• Extracted information:
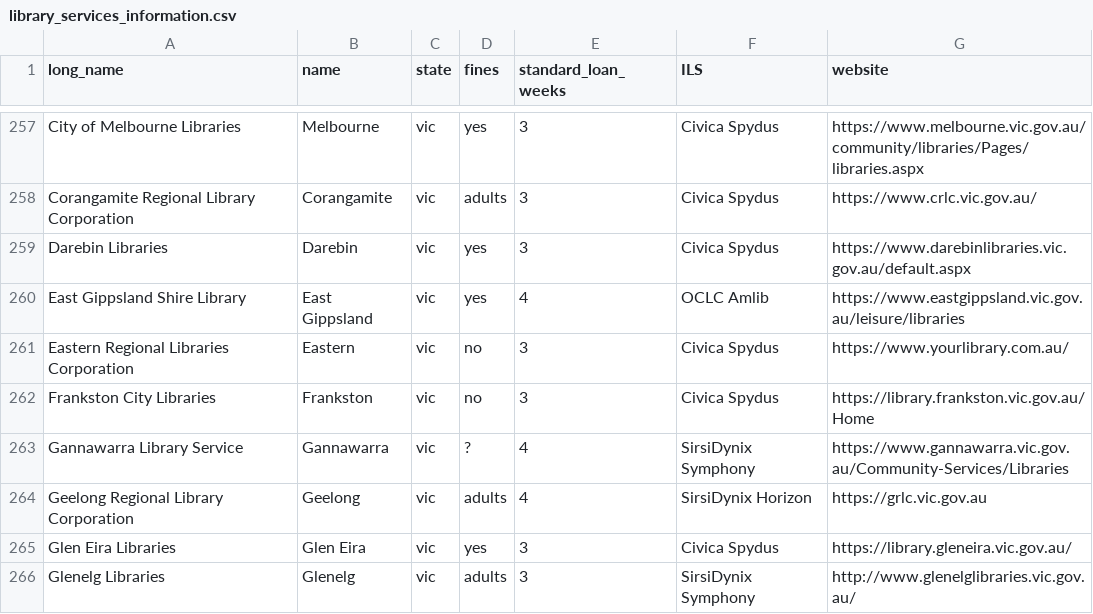
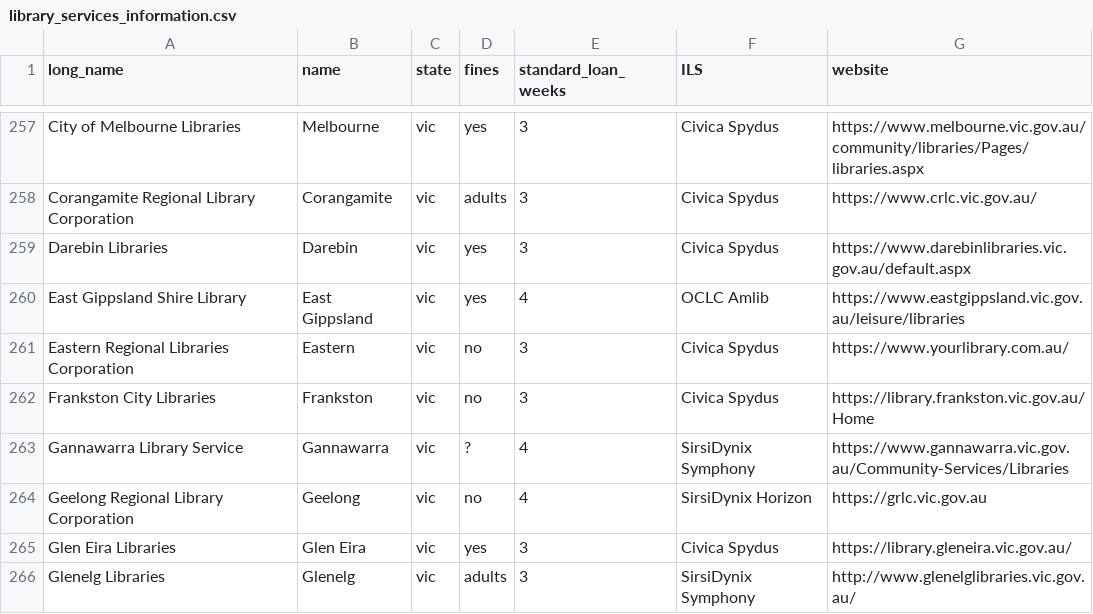
Before and after one commit to hughrun/public_library_map, a CSV file: website/data/library_services_information.csv, drawn as a sheet; only a part is shown, gaps mark what is left out.

Commit message:
geelong fine free
resolves #139

```diff
--- a/website/data/library_services_information.csv
+++ b/website/data/library_services_information.csv
@@ -263,3 +263,3 @@ Frankston City Libraries,Frankston,vic,no,3,Civica Spydus,https://library.franks
 Gannawarra Library Service,Gannawarra,vic,?,4,SirsiDynix Symphony,https://www.gannawarra.vic.gov.au/Community-Services/Libraries,
-Geelong Regional Library Corporation,Geelong,vic,adults,4,SirsiDynix Horizon,https://grlc.vic.gov.au,
+Geelong Regional Library Corporation,Geelong,vic,no,4,SirsiDynix Horizon,https://grlc.vic.gov.au,
 Glen Eira Libraries,Glen Eira,vic,yes,3,Civica Spydus,https://library.gleneira.vic.gov.au/,
```
Also changed, not shown: 1 other file.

• What is required: Starting with the top line, write out all the data above exactly; keep the pictures out.

• Answer to this problem:
Before and after one commit to hughrun/public_library_map, a CSV file: website/data/library_services_information.csv, drawn as a sheet; only a part is shown, gaps mark what is left out.

Commit message:
geelong fine free
resolves #139

```diff
--- a/website/data/library_services_information.csv
+++ b/website/data/library_services_information.csv
@@ -263,3 +263,3 @@ Frankston City Libraries,Frankston,vic,no,3,Civica Spydus,https://library.franks
 Gannawarra Library Service,Gannawarra,vic,?,4,SirsiDynix Symphony,https://www.gannawarra.vic.gov.au/Community-Services/Libraries,
-Geelong Regional Library Corporation,Geelong,vic,adults,4,SirsiDynix Horizon,https://grlc.vic.gov.au,
+Geelong Regional Library Corporation,Geelong,vic,no,4,SirsiDynix Horizon,https://grlc.vic.gov.au,
 Glen Eira Libraries,Glen Eira,vic,yes,3,Civica Spydus,https://library.gleneira.vic.gov.au/,
```
Also changed, not shown: 1 other file.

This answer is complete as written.